As a new teacher, I am looking for resources like Veterans Day poems, Veterans Day pictures, and Veterans Day quotes suitable to display on the bulletin board as models for students.
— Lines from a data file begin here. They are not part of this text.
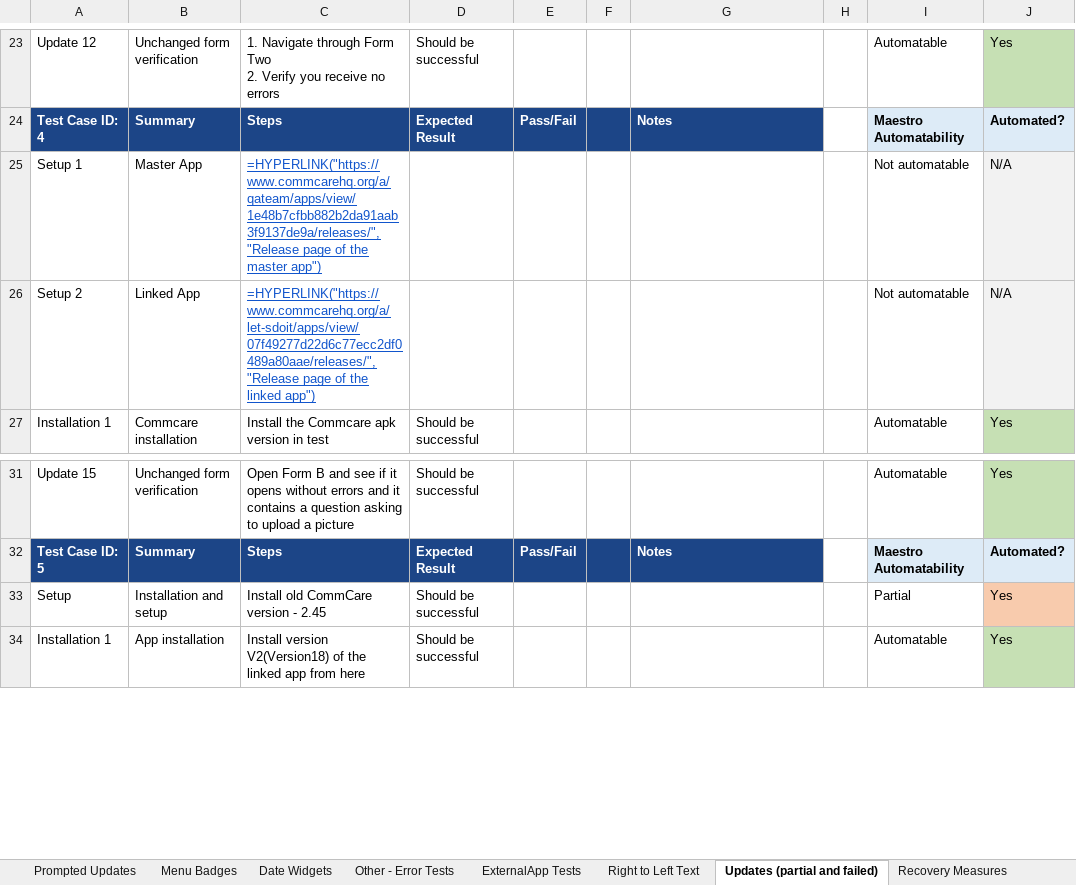
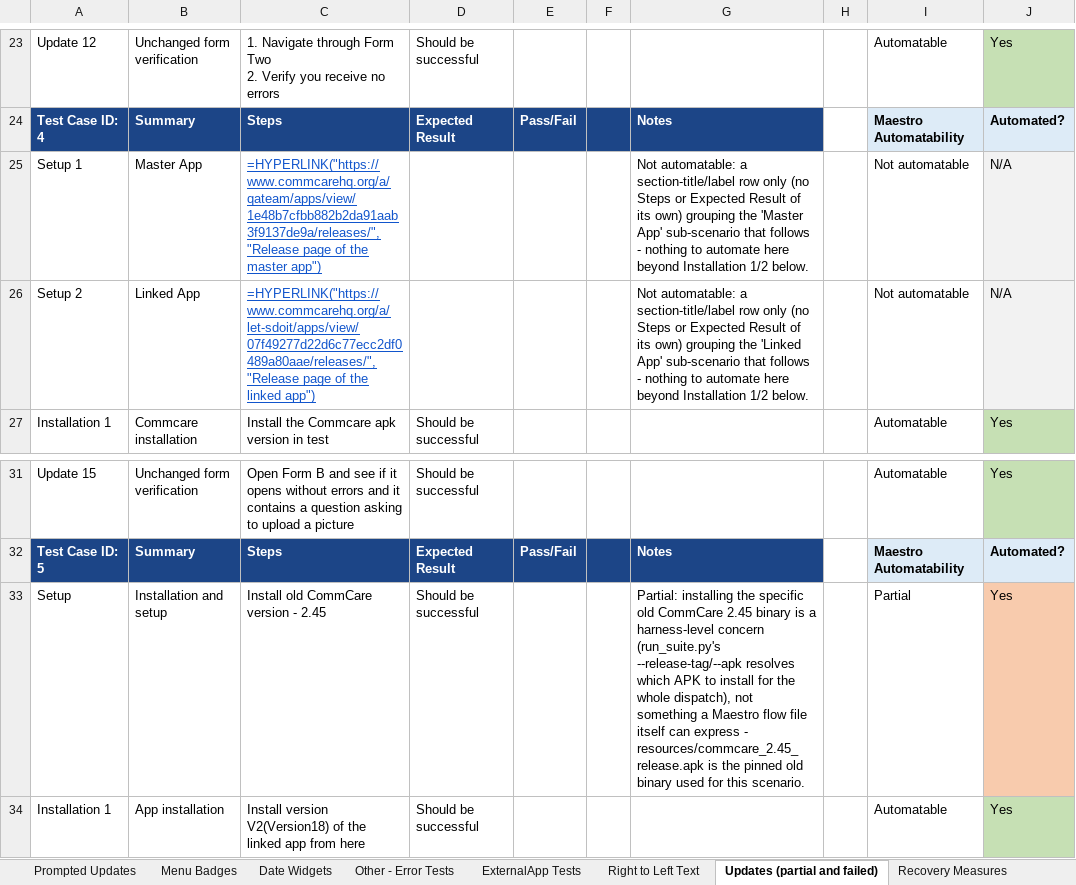
Before and after one commit to dimagi/dimagi-qa-commcare-mobile, an Excel workbook: docs/[Master] Mobile Plan (2026).xlsx, sheet Updates (partial and failed), drawn as a sheet; only a part is shown, gaps mark what is left out; values as stored, in another font and other column widths than the file's, no borders; formulas without a stored value are shown as written; conditional formats not drawn; the diff names each change by its address in the sheet, - before the commit and + after, or states it on an @@ line.

```diff
--- a/docs/[Master] Mobile Plan (2026).xlsx (sheet Updates (partial and failed))
+++ b/docs/[Master] Mobile Plan (2026).xlsx (sheet Updates (partial and failed))
-G25: (empty)
+G25: Not automatable: a section-title/label row only (no Steps or Expected Result of its own) grouping the 'Master App' sub-scenario that follows - nothing to automate here beyond Installation 1/2 below.
-G26: (empty)
+G26: Not automatable: a section-title/label row only (no Steps or Expected Result of its own) grouping the 'Linked App' sub-scenario that follows - nothing to automate here beyond Installation 1/2 below.
-G33: (empty)
+G33: Partial: installing the specific old CommCare 2.45 binary is a harness-level concern (run_suite.py's --release-tag/--apk resolves which APK to install for the whole dispatch), not something a Maestro flow file itself can express - resources/commcare_2.45_release.apk is the pinned old binary used for this scenario.
```
Also changed, not shown: sheet Multimedia, sheet Form Submissions, sheet Updates, sheet ExternalApp Tests, sheet Prompted Updates, sheet Update, 4 more sheets, docs/Connect Test Case and Workflow Inventory.xlsx.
Ideally these models will inspire students to create their own tributes to our veterans, which can be added to the display.

Mindee Nelson

in Events and Holidays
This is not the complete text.